• _ACTIVITY_: Check every line below for the word "className" and give only the number of lines where it appears.

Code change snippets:
====

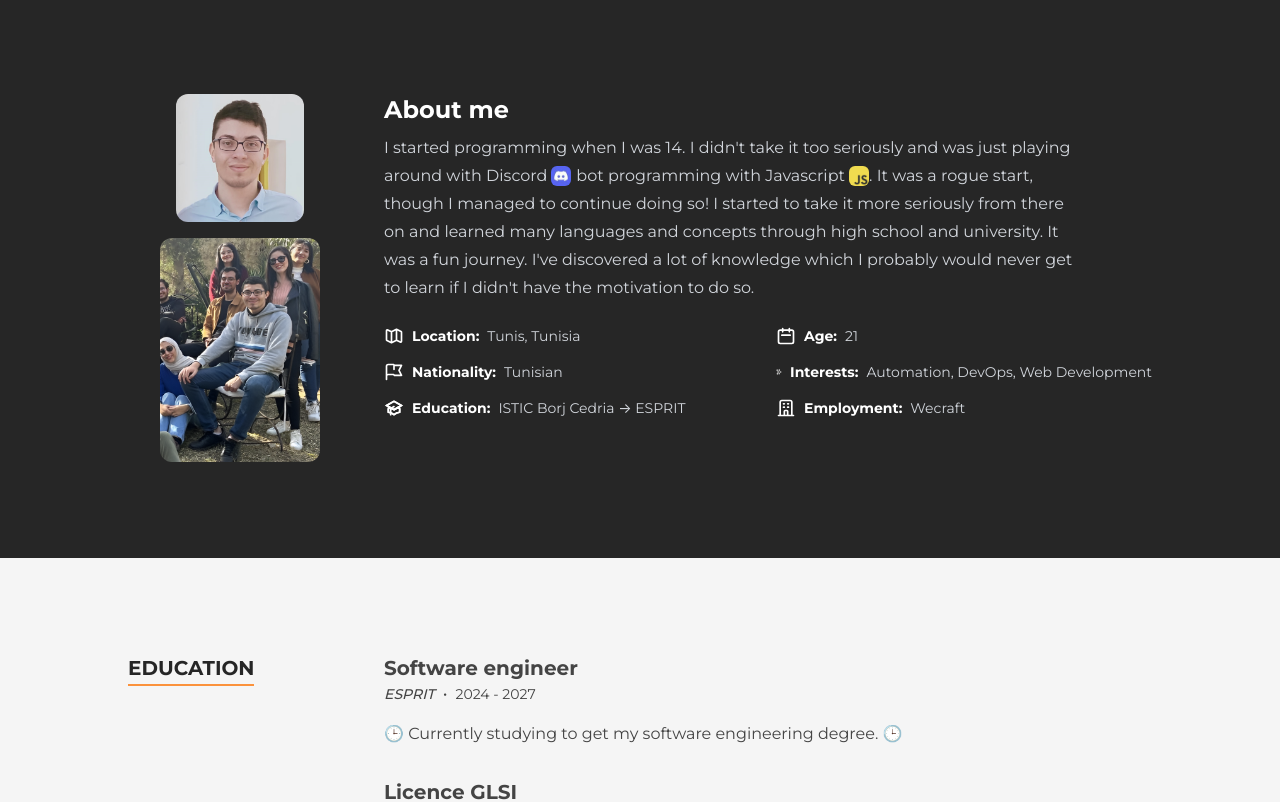
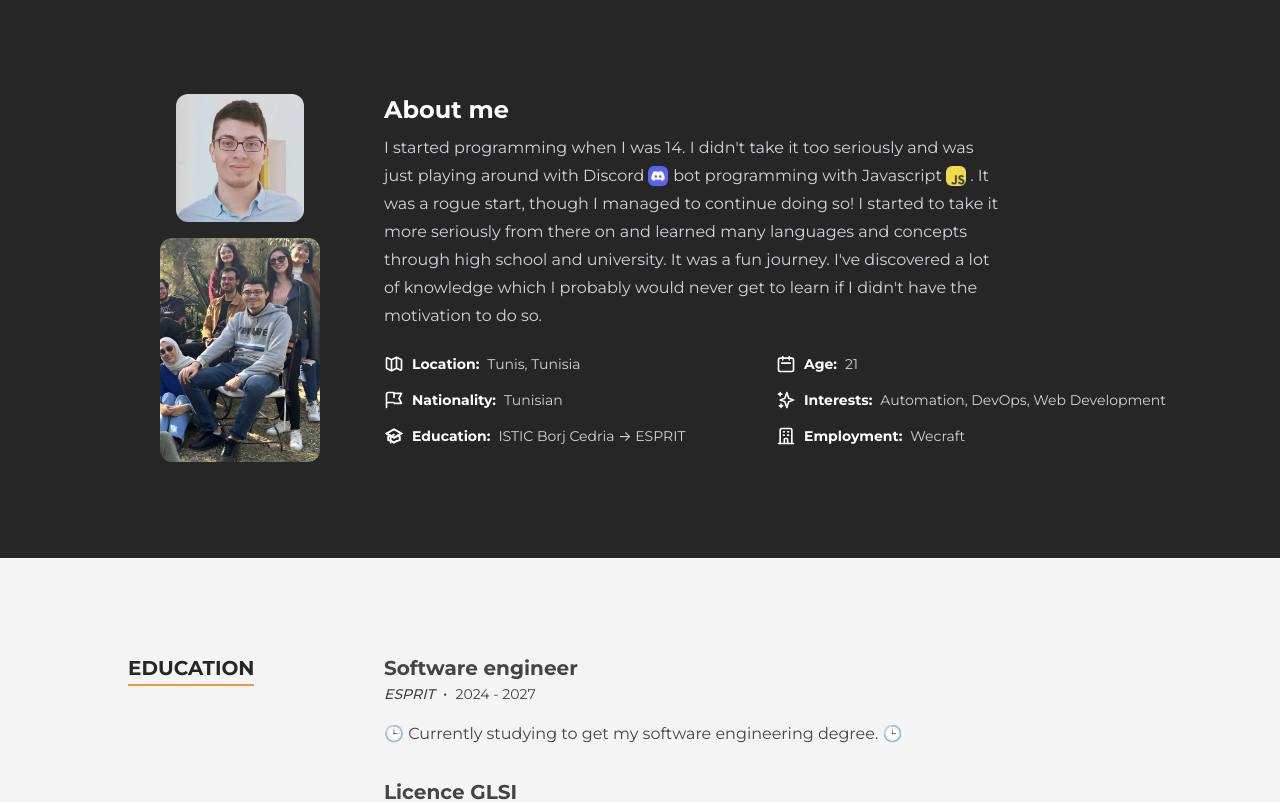
Before and after one commit to ahmed-aziz-ben-sghaier/Ahmed-Aziz-BenSghaier-cv, a Next.js app: page / in a window 1280 px wide. Shown: the part 802-1604 px from the top of the page. Built offline with nearby package versions, Linux system fonts and the light colour scheme.

Commit message:
feat: full i18n integration

```diff
--- a/src/components/Sections/About.tsx
+++ b/src/components/Sections/About.tsx
@@ -29,7 +29,7 @@ const About: FC = memo(() => {
         <div className={classNames('col-span-1 flex flex-col gap-y-6', {'md:col-span-3': !!profileImageSrc})}>
           <div className="flex flex-col gap-y-2">
             <h2 className="text-2xl font-bold text-white">{t('aboutMe')}</h2>
-            <p className="prose prose-sm text-gray-300 sm:prose-base">
+            <p className="prose prose-sm w-4/5 text-gray-300 sm:prose-base">
               {t('aboutDescription')
                 .split('\n')
                 .map((line, index) => (
@@ -73,7 +73,7 @@ const About: FC = memo(() => {
           <ul className="grid grid-cols-1 gap-4 sm:grid-cols-2">
             {aboutItems.map(({label, text, Icon}, idx) => (
               <li className="col-span-1 flex items-start gap-x-2" key={idx}>
-                {Icon && <Icon className="h-5 w-5 text-white" />}
+                {Icon && <Icon className="h-5 w-5 flex-shrink-0 text-white" />}
                 <span className="text-sm font-bold text-white">{t(label)}:</span>
                 <span className="whitespace-nowrap text-sm text-gray-300">{t(text)}</span>
               </li>
--- a/src/globalStyles.scss
+++ b/src/globalStyles.scss
@@ -37,7 +37,7 @@ body {
   position: relative;
   width: 100%;
   color: #444444;
-  font-family: 'Montserrat', impact, system-ui, -apple-system, BlinkMacSystemFont, 'Segoe UI', Ubuntu, 'Helvetica Neue',
+  font-family: 'Montserrat', system-ui, -apple-system, BlinkMacSystemFont, 'Segoe UI', Ubuntu, 'Helvetica Neue',
     sans-serif;
   background-color: #fafafa;
 }
--- a/src/locales/i18n.ts
+++ b/src/locales/i18n.ts
@@ -17,7 +17,7 @@ const resources = {
       resume2: 'CV (English)',
       contact: 'Contact',
       aboutDescription:
-        "I started programming when I was 14. I didn't take it too seriously and was just playing around with Discord bot programming with JavaScript . It was a rogue start, though I managed to continue doing so! I started to take it more seriously from there on and learned many languages and concepts through high school and university. It was a fun journey. I've discovered a lot of knowledge which I probably would never get to learn if I didn't have the motivation to do so.",
+        "I started programming when I was 14. I didn't take it too seriously and was just playing around with Discord bot programming with JavaScript  . It was a rogue start, though I managed to continue doing so! I started to take it more seriously from there on and learned many languages and concepts through high school and university. It was a fun journey. I've discovered a lot of knowledge which I probably would never get to learn if I didn't have the motivation to do so.",
       locationLabel: 'Location',
       ageLabel: 'Age',
       nationalityLabel: 'Nationality',
@@ -79,7 +79,7 @@ const resources = {
       resume2: 'CV (Francais)',
       contact: 'Contact',
       aboutDescription:
-        "J'ai commencé à programmer à 14 ans. Je ne le prenais pas trop au sérieux et je m'amusais simplement à programmer des robots Discord avec JavaScript . C'était un début difficile, mais j'ai réussi à continuer ! J'ai commencé à le prendre plus au sérieux à partir de là et j'ai appris de nombreux langages et concepts au lycée et à l'université. Ce fut un voyage amusant. J'ai découvert beaucoup de connaissances que je n'aurais probablement jamais pu apprendre si je n'avais pas eu la motivation pour le faire.",
+        "J'ai commencé à programmer à 14 ans. Je ne le prenais pas trop au sérieux et je m'amusais simplement à programmer des robots Discord avec JavaScript  . C'était un début difficile, mais j'ai réussi à continuer ! J'ai commencé à le prendre plus au sérieux à partir de là et j'ai appris de nombreux langages et concepts au lycée et à l'université. Ce fut un voyage amusant. J'ai découvert beaucoup de connaissances que je n'aurais probablement jamais pu apprendre si je n'avais pas eu la motivation pour le faire.",
       locationLabel: 'Lieu',
       ageLabel: 'Âge',
       nationalityLabel: 'Nationalité',
```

====

• _EXERCISE RESULT_: 11